* INFORMATION SHOWN:
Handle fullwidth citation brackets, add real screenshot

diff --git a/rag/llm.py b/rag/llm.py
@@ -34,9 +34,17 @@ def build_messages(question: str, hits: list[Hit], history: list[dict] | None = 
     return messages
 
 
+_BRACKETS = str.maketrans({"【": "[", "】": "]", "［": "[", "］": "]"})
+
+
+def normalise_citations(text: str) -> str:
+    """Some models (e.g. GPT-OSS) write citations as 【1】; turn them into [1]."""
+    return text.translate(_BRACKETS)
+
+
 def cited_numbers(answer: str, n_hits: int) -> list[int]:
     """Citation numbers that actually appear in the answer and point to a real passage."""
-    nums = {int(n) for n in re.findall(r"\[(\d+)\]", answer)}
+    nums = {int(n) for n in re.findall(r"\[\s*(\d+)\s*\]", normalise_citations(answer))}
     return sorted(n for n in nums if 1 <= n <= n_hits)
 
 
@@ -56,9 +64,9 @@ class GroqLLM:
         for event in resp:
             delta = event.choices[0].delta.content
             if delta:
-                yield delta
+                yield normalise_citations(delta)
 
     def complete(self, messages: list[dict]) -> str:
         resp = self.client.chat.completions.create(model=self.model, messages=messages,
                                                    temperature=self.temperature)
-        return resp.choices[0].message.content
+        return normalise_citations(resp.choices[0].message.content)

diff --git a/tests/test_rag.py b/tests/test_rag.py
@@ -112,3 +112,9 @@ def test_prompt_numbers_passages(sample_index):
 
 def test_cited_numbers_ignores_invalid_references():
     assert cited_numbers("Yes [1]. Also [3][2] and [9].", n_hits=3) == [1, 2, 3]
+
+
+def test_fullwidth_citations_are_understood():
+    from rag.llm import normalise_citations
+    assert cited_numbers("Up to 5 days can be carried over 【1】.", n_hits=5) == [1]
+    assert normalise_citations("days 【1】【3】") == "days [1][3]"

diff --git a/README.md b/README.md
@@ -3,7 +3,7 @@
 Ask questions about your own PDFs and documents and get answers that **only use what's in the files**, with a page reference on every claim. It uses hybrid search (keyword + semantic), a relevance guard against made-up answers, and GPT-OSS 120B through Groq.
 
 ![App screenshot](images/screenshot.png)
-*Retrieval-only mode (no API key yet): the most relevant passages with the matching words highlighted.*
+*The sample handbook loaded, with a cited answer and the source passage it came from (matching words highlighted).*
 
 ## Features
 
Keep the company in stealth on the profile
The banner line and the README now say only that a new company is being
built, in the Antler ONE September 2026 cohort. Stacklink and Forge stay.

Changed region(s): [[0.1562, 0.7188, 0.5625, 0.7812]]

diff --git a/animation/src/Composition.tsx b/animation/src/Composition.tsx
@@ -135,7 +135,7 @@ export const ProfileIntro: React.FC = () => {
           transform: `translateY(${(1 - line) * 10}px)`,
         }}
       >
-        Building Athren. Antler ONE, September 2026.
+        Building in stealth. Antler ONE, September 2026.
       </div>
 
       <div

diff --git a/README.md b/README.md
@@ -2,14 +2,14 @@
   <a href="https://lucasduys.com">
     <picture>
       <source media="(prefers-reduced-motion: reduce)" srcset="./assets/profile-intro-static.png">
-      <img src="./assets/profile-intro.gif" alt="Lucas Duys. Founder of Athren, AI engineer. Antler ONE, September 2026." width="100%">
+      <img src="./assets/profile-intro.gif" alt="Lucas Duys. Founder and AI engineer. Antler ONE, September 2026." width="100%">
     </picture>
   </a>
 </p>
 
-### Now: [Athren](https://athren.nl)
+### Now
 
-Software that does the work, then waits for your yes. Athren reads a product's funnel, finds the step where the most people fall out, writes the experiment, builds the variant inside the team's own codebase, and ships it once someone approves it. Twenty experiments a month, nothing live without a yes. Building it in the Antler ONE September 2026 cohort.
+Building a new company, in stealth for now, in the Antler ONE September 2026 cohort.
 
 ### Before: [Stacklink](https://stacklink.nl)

* TASK INSTRUCTIONS: Print the material word for word, with nothing left out.

* RESULT:
Handle fullwidth citation brackets, add real screenshot

diff --git a/rag/llm.py b/rag/llm.py
@@ -34,9 +34,17 @@ def build_messages(question: str, hits: list[Hit], history: list[dict] | None = 
     return messages
 
 
+_BRACKETS = str.maketrans({"【": "[", "】": "]", "［": "[", "］": "]"})
+
+
+def normalise_citations(text: str) -> str:
+    """Some models (e.g. GPT-OSS) write citations as 【1】; turn them into [1]."""
+    return text.translate(_BRACKETS)
+
+
 def cited_numbers(answer: str, n_hits: int) -> list[int]:
     """Citation numbers that actually appear in the answer and point to a real passage."""
-    nums = {int(n) for n in re.findall(r"\[(\d+)\]", answer)}
+    nums = {int(n) for n in re.findall(r"\[\s*(\d+)\s*\]", normalise_citations(answer))}
     return sorted(n for n in nums if 1 <= n <= n_hits)
 
 
@@ -56,9 +64,9 @@ class GroqLLM:
         for event in resp:
             delta = event.choices[0].delta.content
             if delta:
-                yield delta
+                yield normalise_citations(delta)
 
     def complete(self, messages: list[dict]) -> str:
         resp = self.client.chat.completions.create(model=self.model, messages=messages,
                                                    temperature=self.temperature)
-        return resp.choices[0].message.content
+        return normalise_citations(resp.choices[0].message.content)

diff --git a/tests/test_rag.py b/tests/test_rag.py
@@ -112,3 +112,9 @@ def test_prompt_numbers_passages(sample_index):
 
 def test_cited_numbers_ignores_invalid_references():
     assert cited_numbers("Yes [1]. Also [3][2] and [9].", n_hits=3) == [1, 2, 3]
+
+
+def test_fullwidth_citations_are_understood():
+    from rag.llm import normalise_citations
+    assert cited_numbers("Up to 5 days can be carried over 【1】.", n_hits=5) == [1]
+    assert normalise_citations("days 【1】【3】") == "days [1][3]"

diff --git a/README.md b/README.md
@@ -3,7 +3,7 @@
 Ask questions about your own PDFs and documents and get answers that **only use what's in the files**, with a page reference on every claim. It uses hybrid search (keyword + semantic), a relevance guard against made-up answers, and GPT-OSS 120B through Groq.
 
 ![App screenshot](images/screenshot.png)
-*Retrieval-only mode (no API key yet): the most relevant passages with the matching words highlighted.*
+*The sample handbook loaded, with a cited answer and the source passage it came from (matching words highlighted).*
 
 ## Features
 
Keep the company in stealth on the profile
The banner line and the README now say only that a new company is being
built, in the Antler ONE September 2026 cohort. Stacklink and Forge stay.

Changed region(s): [[0.1562, 0.7188, 0.5625, 0.7812]]

diff --git a/animation/src/Composition.tsx b/animation/src/Composition.tsx
@@ -135,7 +135,7 @@ export const ProfileIntro: React.FC = () => {
           transform: `translateY(${(1 - line) * 10}px)`,
         }}
       >
-        Building Athren. Antler ONE, September 2026.
+        Building in stealth. Antler ONE, September 2026.
       </div>
 
       <div

diff --git a/README.md b/README.md
@@ -2,14 +2,14 @@
   <a href="https://lucasduys.com">
     <picture>
       <source media="(prefers-reduced-motion: reduce)" srcset="./assets/profile-intro-static.png">
-      <img src="./assets/profile-intro.gif" alt="Lucas Duys. Founder of Athren, AI engineer. Antler ONE, September 2026." width="100%">
+      <img src="./assets/profile-intro.gif" alt="Lucas Duys. Founder and AI engineer. Antler ONE, September 2026." width="100%">
     </picture>
   </a>
 </p>
 
-### Now: [Athren](https://athren.nl)
+### Now
 
-Software that does the work, then waits for your yes. Athren reads a product's funnel, finds the step where the most people fall out, writes the experiment, builds the variant inside the team's own codebase, and ships it once someone approves it. Twenty experiments a month, nothing live without a yes. Building it in the Antler ONE September 2026 cohort.
+Building a new company, in stealth for now, in the Antler ONE September 2026 cohort.
 
 ### Before: [Stacklink](https://stacklink.nl)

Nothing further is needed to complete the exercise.